Right behind the quay are a pair of tombs. The oldest sarcophagus dates from the 4th cell B.C. and is shaped like a house. Over it is the I portrait of a young man. The inscription tells us it belongs to “Kluwanimi.” The work is Roman a later addition to the sarcophagus. To the east, above the sea are several sarcophagi which seem to have been stacked on top of each other. The majority of these tombs belong to either the Hellenistic or Roman periods. The inscriptions on the tombs indicate at the owners were citizens of either Cyaenai or Myra. Just as Simena, Apollonia, Isinda and Aperlae formed a sympolity in Kalekoy, Myra and Cyaenai also formed a sympolity in Theimussa, whereas one of those cities represented the sympolity in the Lycian League.

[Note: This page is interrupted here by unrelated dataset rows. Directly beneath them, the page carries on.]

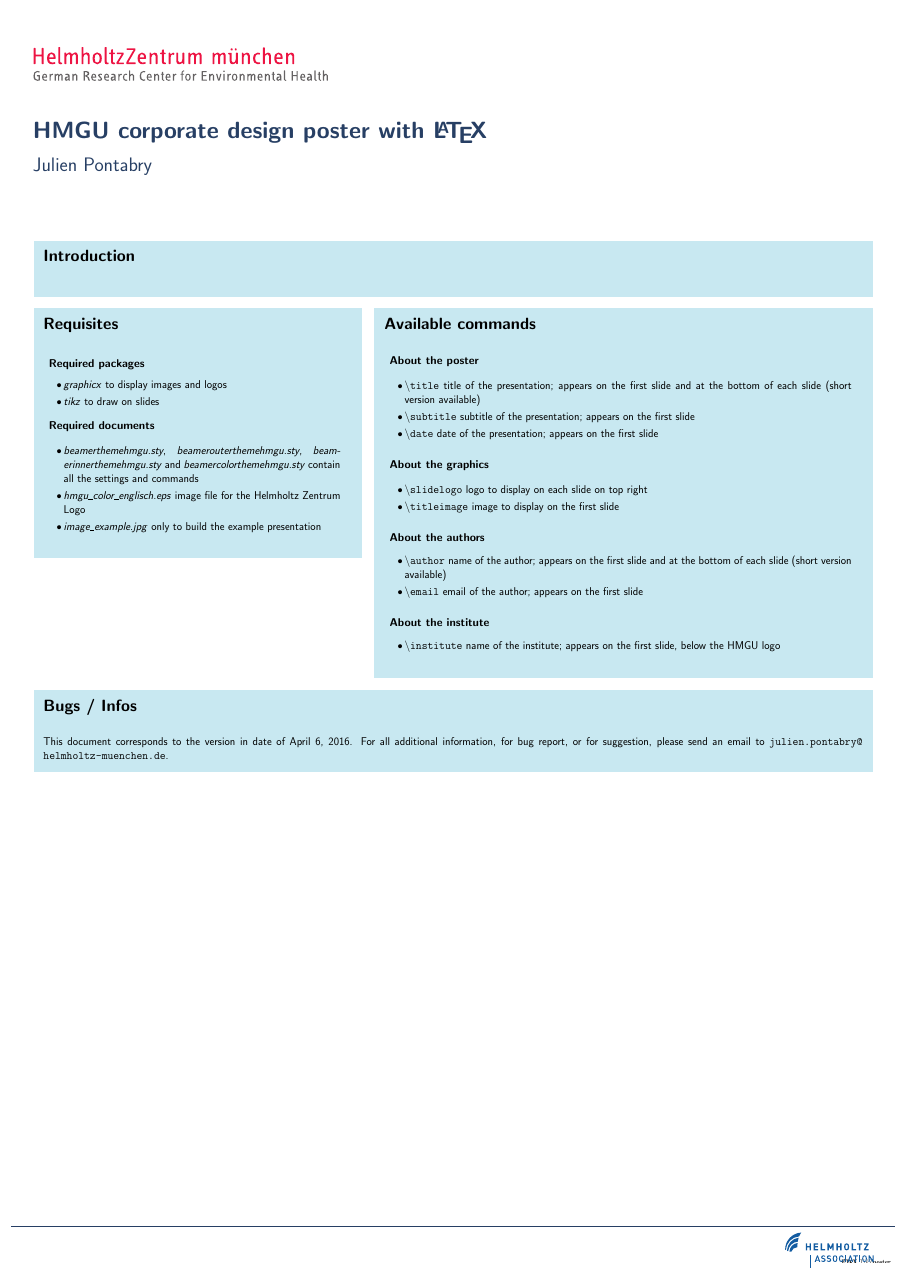
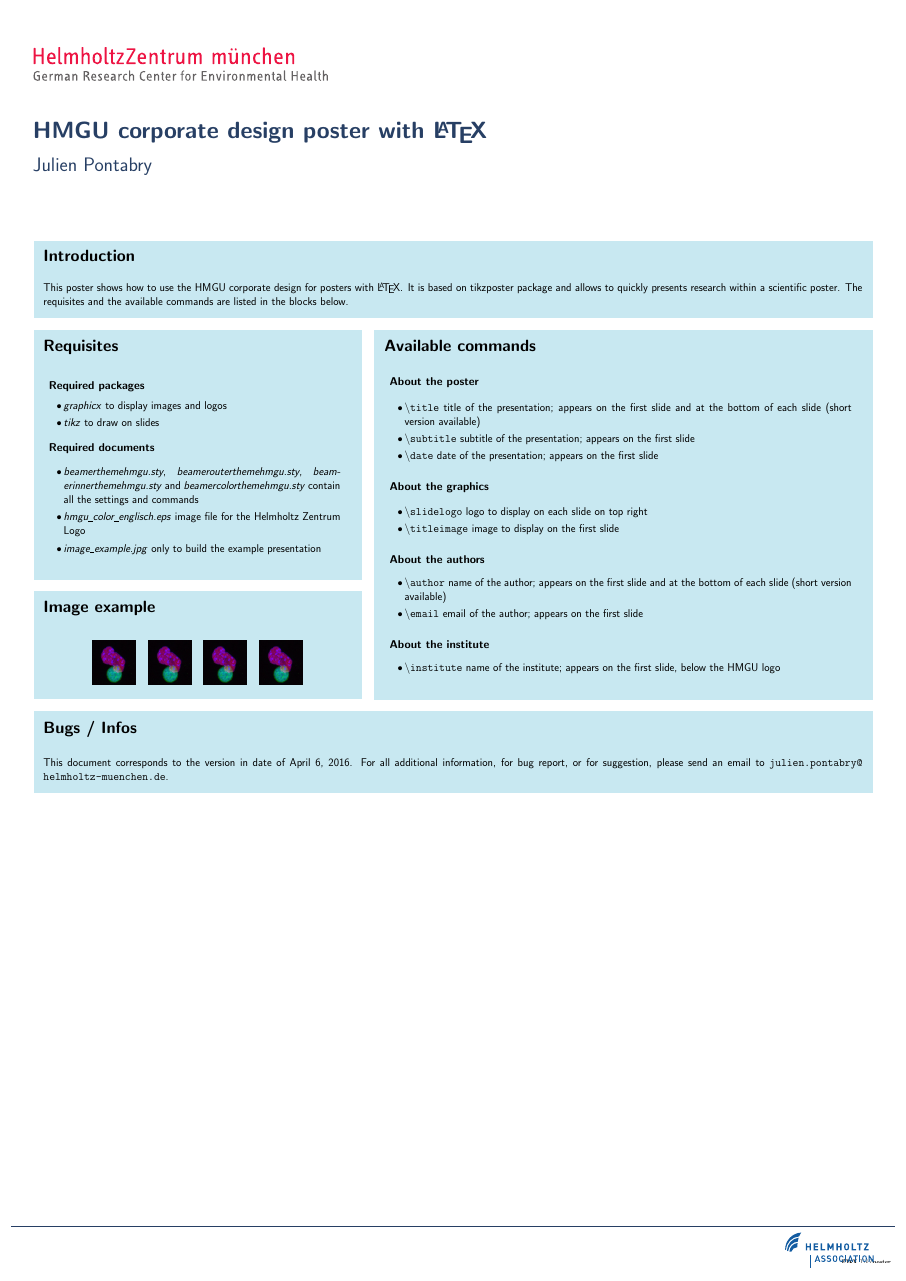
Before and after one commit to IES-HelmholtzZentrumMunchen/latex-hmgu, a LaTeX poster (latex-hmgu-poster/hmgu-poster.tex): the whole page. Compiled offline with pdfLaTeX; a LaTeX package or settings file that is missing is left out.

Commit message:
Add example image in poster

```diff
--- a/latex-hmgu-poster/hmgu-poster.tex
+++ b/latex-hmgu-poster/hmgu-poster.tex
@@ -27,7 +27,7 @@
 \begin{document}
 	\maketitle
 
-	\block{Introduction}{}
+	\block{Introduction}{This poster shows how to use the HMGU corporate design for posters with \LaTeX{}. It is based on tikzposter package and allows to quickly presents research within a scientific poster. The requisites and the available commands are listed in the blocks below.}
 	\begin{columns}
 		\column{0.4}
 		\block{Requisites}{%
@@ -44,6 +44,17 @@
 					\item \textit{image\_example.jpg} only to build the example presentation
 				\end{itemize}
 			}
+		}
+		\block{Image example}{%
+			\begin{center}
+				\includegraphics[height=4cm]{image_example.jpg}
+				\hspace{5mm}
+				\includegraphics[height=4cm]{image_example.jpg}
+				\hspace{5mm}
+				\includegraphics[height=4cm]{image_example.jpg}
+				\hspace{5mm}
+				\includegraphics[height=4cm]{image_example.jpg}
+			\end{center}
 		}
 		\column{0.6}
 		\block{Available commands}{%
```
Also changed, not shown: latex-hmgu-poster/hmgu-poster.pdf, latex-hmgu-poster/image_example.jpg (added).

At the east end of the site is a delightful little rock-cut quay or landing-stage, unlike anything else in Lycia. It is some 9 meters in length and nine meters wide. The rock-walls are cut vertical and still show the chisel marks; the floor is leveled, but the seaward edge is only roughly shaped. At the east end are cuttings in the floor which at present make shallow pools; their original purpose is obscure. In the back is a gate leading through to a kind of sunken road which is little more than a natural cleft; above it on the landward side stands a tomb. The sill of the gate is about two meters from the ground, and it is not clear how it was approached; the sill is broken away, but the hinge-holes and bolt-sockets are still to be seen. Also in the back wall is a smaller aperture like a window. There are other tombs above the gate and at the east end of the quay, the latter approached by steps; in both cases the lids are lying askew.